[Available data Boundary: Start]
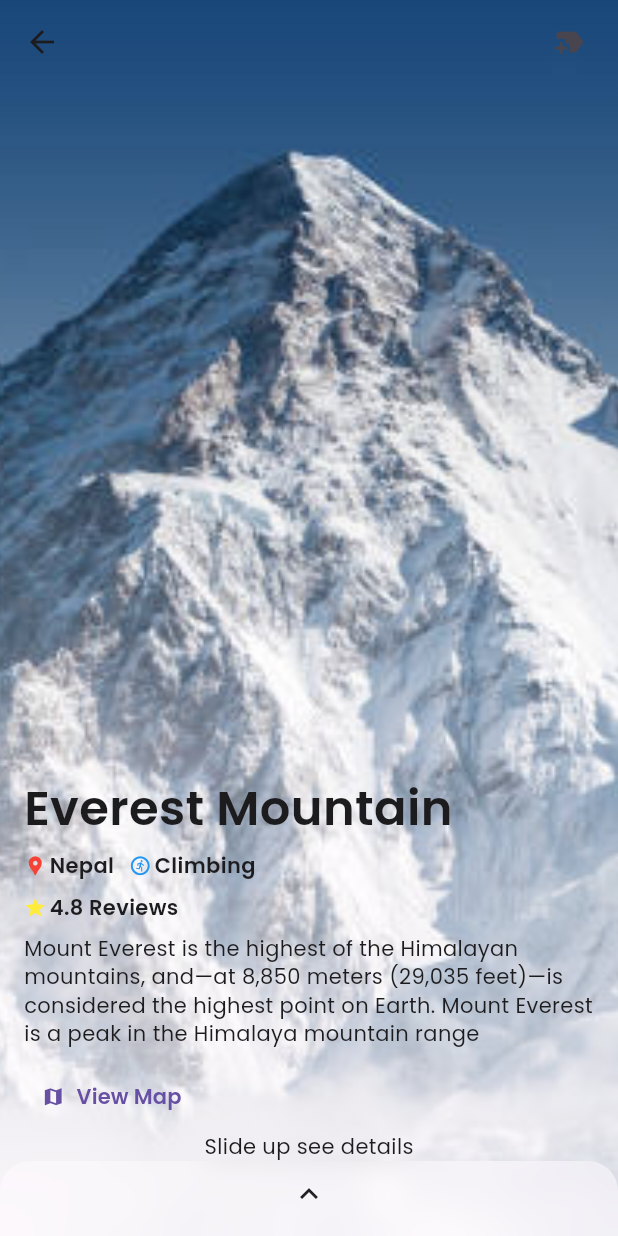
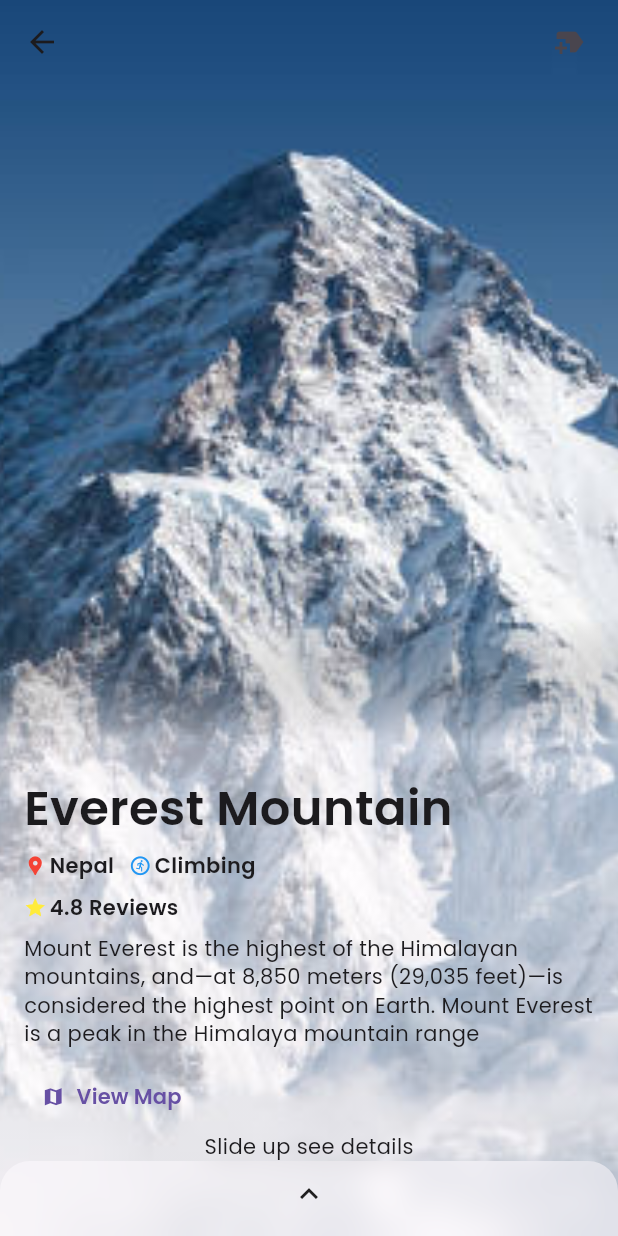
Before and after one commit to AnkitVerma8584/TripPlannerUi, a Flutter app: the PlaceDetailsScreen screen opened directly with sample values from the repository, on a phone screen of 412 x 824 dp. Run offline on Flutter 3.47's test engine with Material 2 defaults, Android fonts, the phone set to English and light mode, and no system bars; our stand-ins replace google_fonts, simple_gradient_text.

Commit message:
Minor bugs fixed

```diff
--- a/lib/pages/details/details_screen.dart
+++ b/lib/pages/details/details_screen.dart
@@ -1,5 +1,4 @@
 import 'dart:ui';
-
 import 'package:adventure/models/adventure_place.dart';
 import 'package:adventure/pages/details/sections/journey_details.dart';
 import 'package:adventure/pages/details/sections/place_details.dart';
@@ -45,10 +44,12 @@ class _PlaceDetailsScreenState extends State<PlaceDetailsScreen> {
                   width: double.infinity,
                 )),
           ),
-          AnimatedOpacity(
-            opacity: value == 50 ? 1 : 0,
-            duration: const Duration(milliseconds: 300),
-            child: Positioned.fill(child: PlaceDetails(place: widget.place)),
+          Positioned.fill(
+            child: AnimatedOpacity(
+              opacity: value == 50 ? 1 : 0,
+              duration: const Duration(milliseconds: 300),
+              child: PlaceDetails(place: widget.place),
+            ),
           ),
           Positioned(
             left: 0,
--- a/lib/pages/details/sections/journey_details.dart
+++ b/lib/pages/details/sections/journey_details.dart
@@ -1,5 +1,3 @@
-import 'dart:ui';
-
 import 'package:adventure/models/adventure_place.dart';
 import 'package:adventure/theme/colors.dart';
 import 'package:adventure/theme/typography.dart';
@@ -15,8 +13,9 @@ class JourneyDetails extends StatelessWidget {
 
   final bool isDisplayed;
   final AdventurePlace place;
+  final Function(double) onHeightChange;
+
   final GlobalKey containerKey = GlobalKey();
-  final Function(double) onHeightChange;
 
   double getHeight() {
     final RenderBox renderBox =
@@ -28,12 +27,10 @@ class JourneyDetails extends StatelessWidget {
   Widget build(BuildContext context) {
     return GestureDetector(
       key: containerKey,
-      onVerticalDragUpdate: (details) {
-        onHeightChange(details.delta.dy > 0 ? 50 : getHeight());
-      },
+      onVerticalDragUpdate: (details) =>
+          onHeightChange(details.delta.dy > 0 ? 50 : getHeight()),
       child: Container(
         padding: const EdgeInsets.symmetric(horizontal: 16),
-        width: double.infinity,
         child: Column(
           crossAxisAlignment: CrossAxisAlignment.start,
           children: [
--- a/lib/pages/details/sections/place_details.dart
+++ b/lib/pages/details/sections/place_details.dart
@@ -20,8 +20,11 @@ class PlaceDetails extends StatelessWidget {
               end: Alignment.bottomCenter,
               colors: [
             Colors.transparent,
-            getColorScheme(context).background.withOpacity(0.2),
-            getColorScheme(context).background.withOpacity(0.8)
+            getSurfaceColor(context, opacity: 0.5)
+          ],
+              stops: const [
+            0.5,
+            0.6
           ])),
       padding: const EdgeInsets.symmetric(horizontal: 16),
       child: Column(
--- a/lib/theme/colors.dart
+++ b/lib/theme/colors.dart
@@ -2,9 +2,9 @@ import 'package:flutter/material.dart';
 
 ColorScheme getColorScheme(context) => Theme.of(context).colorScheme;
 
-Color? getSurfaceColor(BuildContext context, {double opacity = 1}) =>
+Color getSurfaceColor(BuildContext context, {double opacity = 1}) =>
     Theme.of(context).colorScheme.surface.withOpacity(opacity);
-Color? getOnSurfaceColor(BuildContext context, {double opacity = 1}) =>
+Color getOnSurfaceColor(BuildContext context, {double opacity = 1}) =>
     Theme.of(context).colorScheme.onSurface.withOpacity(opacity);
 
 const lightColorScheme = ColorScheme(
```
[Available data Boundary: End]
[Available data Boundary: Start]
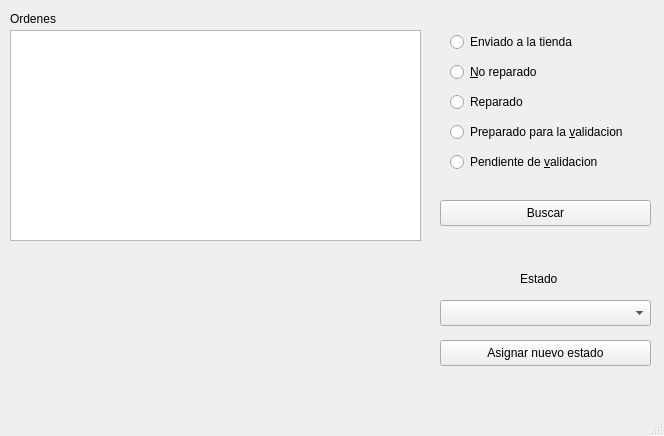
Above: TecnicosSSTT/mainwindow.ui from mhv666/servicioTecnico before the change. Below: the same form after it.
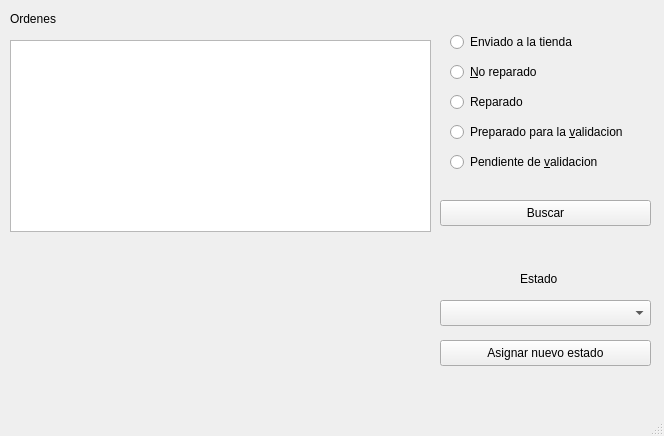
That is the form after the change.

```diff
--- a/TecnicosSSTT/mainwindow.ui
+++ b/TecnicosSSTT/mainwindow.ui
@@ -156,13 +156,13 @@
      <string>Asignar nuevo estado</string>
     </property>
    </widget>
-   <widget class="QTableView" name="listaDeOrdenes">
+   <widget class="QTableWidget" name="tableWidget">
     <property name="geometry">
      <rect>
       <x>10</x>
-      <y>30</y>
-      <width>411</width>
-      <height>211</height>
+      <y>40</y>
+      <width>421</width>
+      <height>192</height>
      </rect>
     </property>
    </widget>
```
[Available data Boundary: End]
→ Problem requirements: Lines containing the word "withOpacity" must be found in the data above and copied.

→ Exercise answer:
-            getColorScheme(context).background.withOpacity(0.2),
-            getColorScheme(context).background.withOpacity(0.8)
     Theme.of(context).colorScheme.surface.withOpacity(opacity);
     Theme.of(context).colorScheme.onSurface.withOpacity(opacity);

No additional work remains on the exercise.